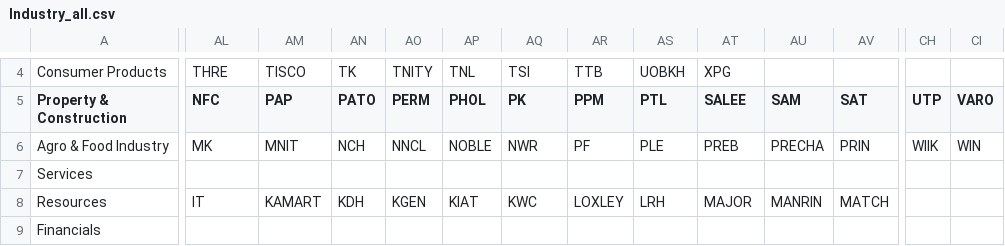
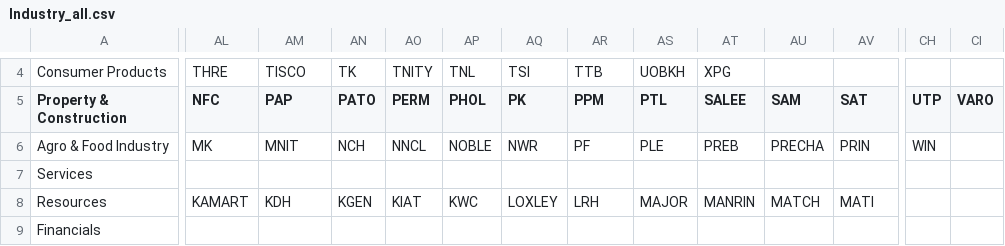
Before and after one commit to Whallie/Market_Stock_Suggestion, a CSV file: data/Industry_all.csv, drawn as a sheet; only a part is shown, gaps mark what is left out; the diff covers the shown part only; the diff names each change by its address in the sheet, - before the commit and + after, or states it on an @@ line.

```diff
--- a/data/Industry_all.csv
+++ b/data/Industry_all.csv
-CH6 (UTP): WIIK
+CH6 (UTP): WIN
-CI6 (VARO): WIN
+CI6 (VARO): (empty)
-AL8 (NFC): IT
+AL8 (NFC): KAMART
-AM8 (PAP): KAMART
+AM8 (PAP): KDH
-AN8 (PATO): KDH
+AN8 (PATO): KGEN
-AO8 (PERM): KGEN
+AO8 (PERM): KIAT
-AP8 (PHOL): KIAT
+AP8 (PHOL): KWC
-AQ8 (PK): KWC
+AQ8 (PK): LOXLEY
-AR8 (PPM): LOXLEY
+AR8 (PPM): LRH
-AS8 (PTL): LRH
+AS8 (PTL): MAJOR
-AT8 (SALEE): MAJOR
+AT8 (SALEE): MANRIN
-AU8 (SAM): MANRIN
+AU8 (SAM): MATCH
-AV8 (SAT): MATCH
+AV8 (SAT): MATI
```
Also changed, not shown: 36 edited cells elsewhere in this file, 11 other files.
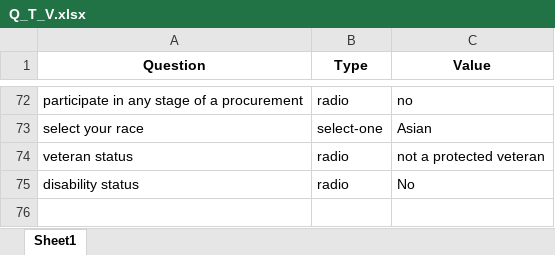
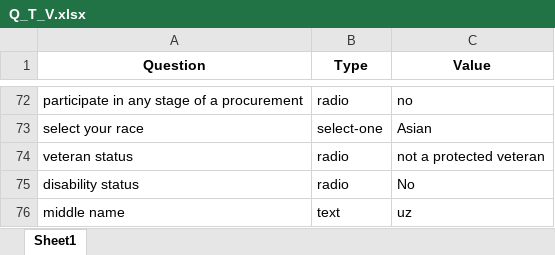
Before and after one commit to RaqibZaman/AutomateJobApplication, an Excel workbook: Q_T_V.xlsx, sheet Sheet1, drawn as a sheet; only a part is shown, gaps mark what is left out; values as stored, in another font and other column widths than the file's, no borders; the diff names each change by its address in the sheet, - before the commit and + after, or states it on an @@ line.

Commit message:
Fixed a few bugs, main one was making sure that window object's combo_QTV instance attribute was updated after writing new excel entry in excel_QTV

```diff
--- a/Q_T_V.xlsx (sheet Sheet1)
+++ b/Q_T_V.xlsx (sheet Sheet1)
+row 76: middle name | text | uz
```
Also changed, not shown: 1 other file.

------------------------------

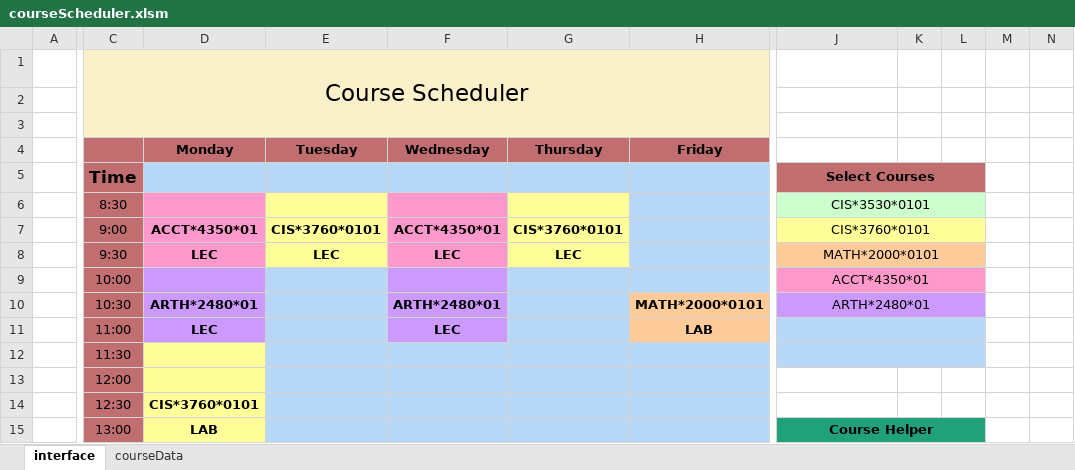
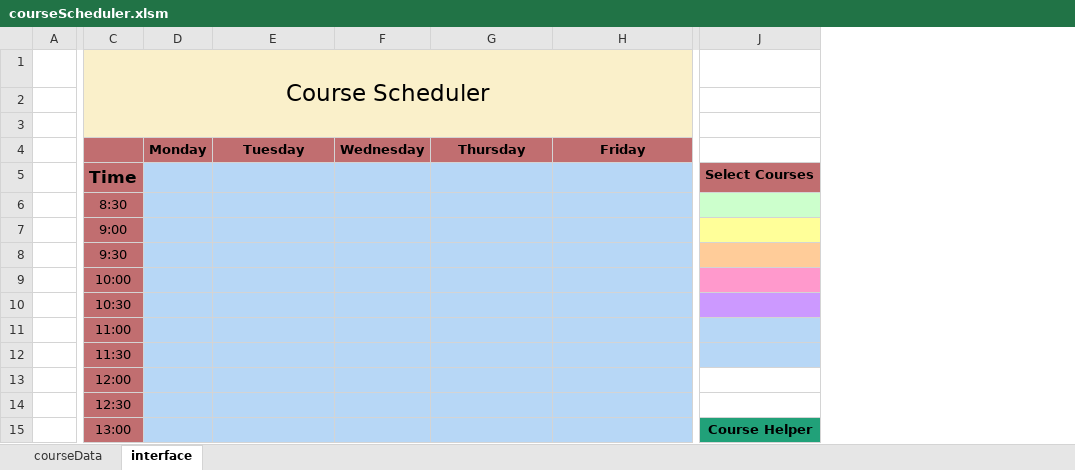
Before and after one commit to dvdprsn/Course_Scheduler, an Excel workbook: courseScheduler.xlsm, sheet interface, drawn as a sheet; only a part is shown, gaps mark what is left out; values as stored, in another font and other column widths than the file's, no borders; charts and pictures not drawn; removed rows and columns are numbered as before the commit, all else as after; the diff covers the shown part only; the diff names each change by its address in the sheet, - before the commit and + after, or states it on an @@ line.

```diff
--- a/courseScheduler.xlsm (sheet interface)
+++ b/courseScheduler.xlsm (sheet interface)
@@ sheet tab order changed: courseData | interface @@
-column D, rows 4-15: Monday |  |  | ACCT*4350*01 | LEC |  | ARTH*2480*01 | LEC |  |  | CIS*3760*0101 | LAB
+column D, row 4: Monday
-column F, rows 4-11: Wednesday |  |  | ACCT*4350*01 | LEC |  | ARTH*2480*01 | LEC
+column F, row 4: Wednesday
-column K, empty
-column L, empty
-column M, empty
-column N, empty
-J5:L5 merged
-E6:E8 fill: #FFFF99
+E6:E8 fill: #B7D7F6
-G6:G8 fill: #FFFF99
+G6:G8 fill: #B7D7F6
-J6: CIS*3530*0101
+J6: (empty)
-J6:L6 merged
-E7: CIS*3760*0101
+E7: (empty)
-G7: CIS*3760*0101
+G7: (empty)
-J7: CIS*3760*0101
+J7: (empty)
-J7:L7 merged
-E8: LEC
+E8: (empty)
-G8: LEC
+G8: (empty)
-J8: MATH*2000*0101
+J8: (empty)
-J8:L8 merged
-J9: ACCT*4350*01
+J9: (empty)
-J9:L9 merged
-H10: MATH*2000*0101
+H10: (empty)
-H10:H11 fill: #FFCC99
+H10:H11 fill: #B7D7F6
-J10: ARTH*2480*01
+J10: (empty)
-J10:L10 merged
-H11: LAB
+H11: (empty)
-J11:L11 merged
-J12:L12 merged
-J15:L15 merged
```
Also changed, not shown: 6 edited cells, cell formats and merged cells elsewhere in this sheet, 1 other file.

------------------------------

* [Instructions to follow] From the listing, reproduce every line where the word "changed" is present.

* [Answer section]
Also changed, not shown: 36 edited cells elsewhere in this file, 11 other files.
Also changed, not shown: 1 other file.
@@ sheet tab order changed: courseData | interface @@
Also changed, not shown: 6 edited cells, cell formats and merged cells elsewhere in this sheet, 1 other file.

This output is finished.